With Bulgaria out in front in Group 8 on nine points and Belgium second, where they remained despite the defeat, Croatia desperately needed victory to get back on track. The retirement of Davor Šuker, Zvonimir Boban and Robert Prosinečki has left a massive gap but Otto Baric’s side, who went into the game with just a point after a draw in their opener against Estonia, finally found their personality against Belgium.
The visitors’ initial poise was shattered when Srna opened the scoring in the ninth minute, arrowing in a shot from an acute angle when Belgium goalkeeper Franky Vandendriessche expected a cross. The goal served to soothe the tempestuous home fans, who were delighted to see Croatia rediscover their rhythm.
Striker Dado Pršo almost increased the lead soon after when he steered a header just wide, just before Wesley Sonck went close for the away side in the 18th minute, opening up the inside left channel but blasting straight at goalkeeper Stipe Pletikosa.
From there on, however, any more goals were going to be Croatian and Tomislav Maric should have put himself on the scoresheet just before the break but headed wide after a corner from the left. Belgium, sorely missing the creative influence of retired playmaker Marc Wilmots, were short of ideas up front.
Pršo, who has hit six goals in ten games for AS Monaco FC this season, doubled the lead in the 53rd minute, nodding Milan Rapaic’s clipped pass from deep just past the despairing grasp of Vandendriessche. Any hope Belgium had of clawing themselves back into contention evaporated when their out-of-sorts defence was breached for the third time in the 71st minute. Tomislav Maric met Rapaic’s pinpoint cross with a powerful and accurate downward header to make it 3-0.
When substitute Jerko Leko glided into the box in the 76th minute, turning his marker inside out before shooting unerringly into the far corner, the home faithful had even more reason to be cheerful. The performance of their rejuvenated side had been dominant and composed from the off and had Maric finished off from close range in the dying minutes it could easily have been 5-0.
"I am very pleased," said Baric after the match. "We looked long and hard for our best team but we have found it. We defeated a powerful opponent. Belgium were better than us in the first 30 or so minutes but this squad proved their worth. I am lucky to have these players - all 14 of them played brilliantly. We have another match now, and we will not lose too much time celebrating. The game against Andorra on Wednesday is just as important as this one."
"Croatia scored in the worst moments of the match for us," concluded Belgium coach Aimé Antheunis. "They gained the psychological advantage.
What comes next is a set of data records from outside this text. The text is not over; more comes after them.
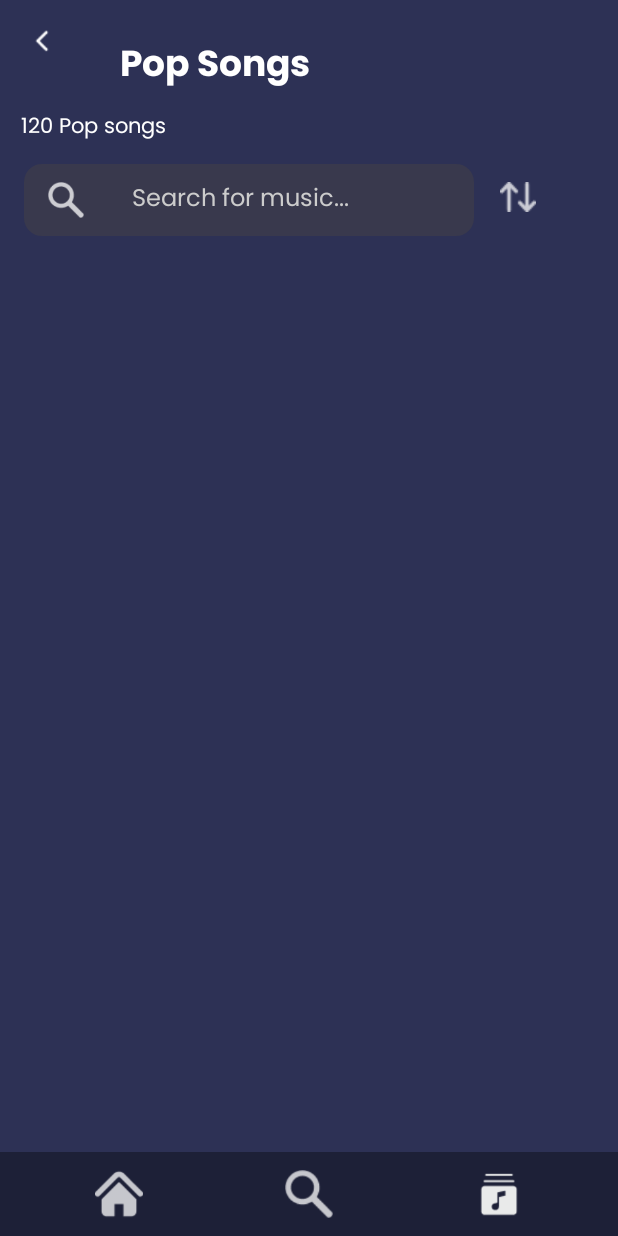
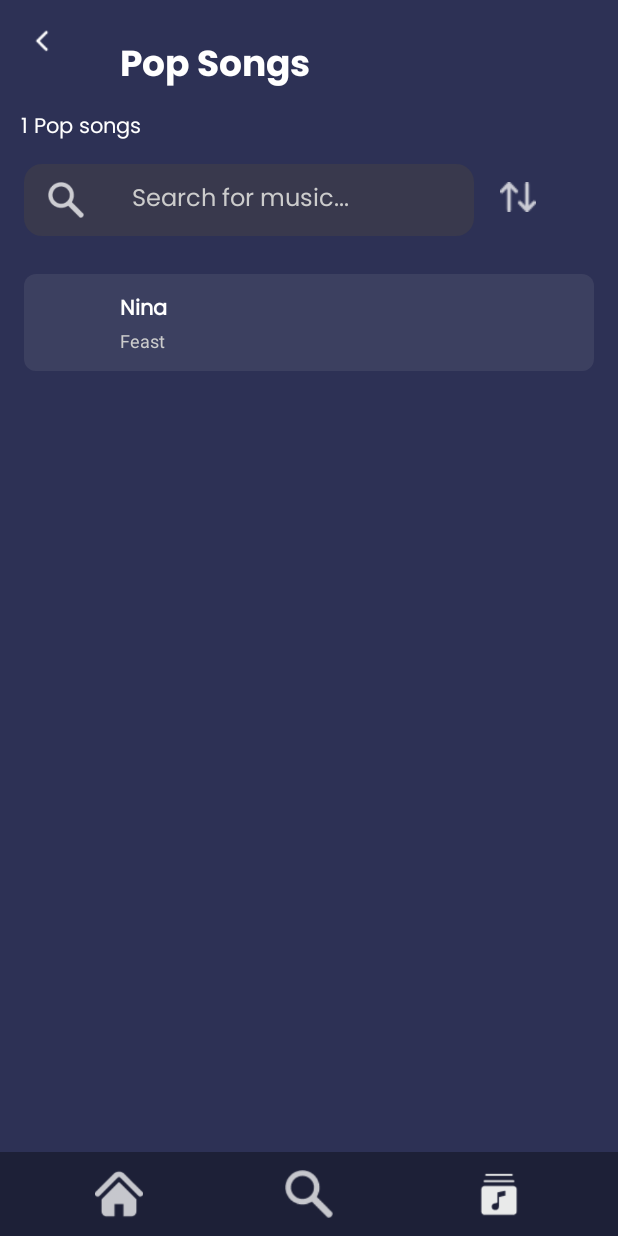
Before and after one commit to erianaerwt/vibeTune, an Android app: the layout lagu.xml on its own in the app's theme, with its tools: preview values and no code run, on a phone screen of 412 x 824 dp. Run offline under Robolectric (Android 15) with nearby library versions, the phone set to English and light mode, and no system bars.

Commit message:
edit lagu

```diff
--- a/app/src/main/res/layout/lagu.xml
+++ b/app/src/main/res/layout/lagu.xml
@@ -41,7 +41,7 @@
         android:layout_marginTop="8dp"
         android:layout_marginStart="14dp"
         android:fontFamily="@font/poppins_regular"
-        android:text="120 Pop songs"
+        android:text="1 Pop songs"
         android:textColor="#FFFFFF"
         android:textSize="14sp"
         app:layout_constraintEnd_toEndOf="parent"
@@ -103,15 +103,61 @@
 
     </LinearLayout>
 
-    <androidx.recyclerview.widget.RecyclerView
-        android:id="@+id/recyclerView"
-        android:layout_width="0dp"
-        android:layout_height="0dp"
-        android:padding="16dp"
-        app:layout_constraintBottom_toTopOf="@id/bottomNav"
+    <LinearLayout
+        android:layout_width="match_parent"
+        android:layout_height="wrap_content"
+        android:layout_marginHorizontal="16dp"
+        android:layout_marginBottom="8dp"
+        android:background="@drawable/item_background"
+        android:orientation="horizontal"
+        android:padding="12dp"
+        android:layout_marginTop="25dp"
         app:layout_constraintEnd_toEndOf="parent"
         app:layout_constraintStart_toStartOf="parent"
-        app:layout_constraintTop_toBottomOf="@id/search_bar" />
+        app:layout_constraintTop_toBottomOf="@id/search_bar">
+
+            <ImageView
+                android:id="@+id/item_image"
+                android:layout_width="40dp"
+                android:layout_height="40dp"
+                android:scaleType="centerCrop" />
+
+            <LinearLayout
+                android:layout_width="0dp"
+                android:layout_height="wrap_content"
+                android:layout_weight="1"
+                android:orientation="vertical"
+                android:paddingStart="12dp">
+
+            <TextView
+                android:id="@+id/item_title"
+                android:layout_width="wrap_content"
+                android:layout_height="wrap_content"
+                android:text="Nina"
+                android:textColor="#FFFFFF"
+                android:textSize="14sp"
+                android:textStyle="bold"
+                android:fontFamily="@font/poppins_regular"/>
+
+            <TextView
+                android:id="@+id/item_subtitle"
+                android:layout_width="wrap_content"
+                android:layout_height="wrap_content"
+                android:text="Feast"
+                android:textColor="#CCCCCC"
+                android:textSize="12sp" />
+        </LinearLayout>
+    </LinearLayout>
+
+    <!--    <androidx.recyclerview.widget.RecyclerView-->
+<!--        android:id="@+id/recyclerView"-->
+<!--        android:layout_width="0dp"-->
+<!--        android:layout_height="0dp"-->
+<!--        android:padding="16dp"-->
+<!--        app:layout_constraintBottom_toTopOf="@id/bottomNav"-->
+<!--        app:layout_constraintEnd_toEndOf="parent"-->
+<!--        app:layout_constraintStart_toStartOf="parent"-->
+<!--        app:layout_constraintTop_toBottomOf="@id/search_bar" />-->
 
     <!-- Bottom Navigation -->
     <LinearLayout
```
After the first goal we managed to keep playing well, but the second goal was too much. The Croatian team showed great composure and maturity."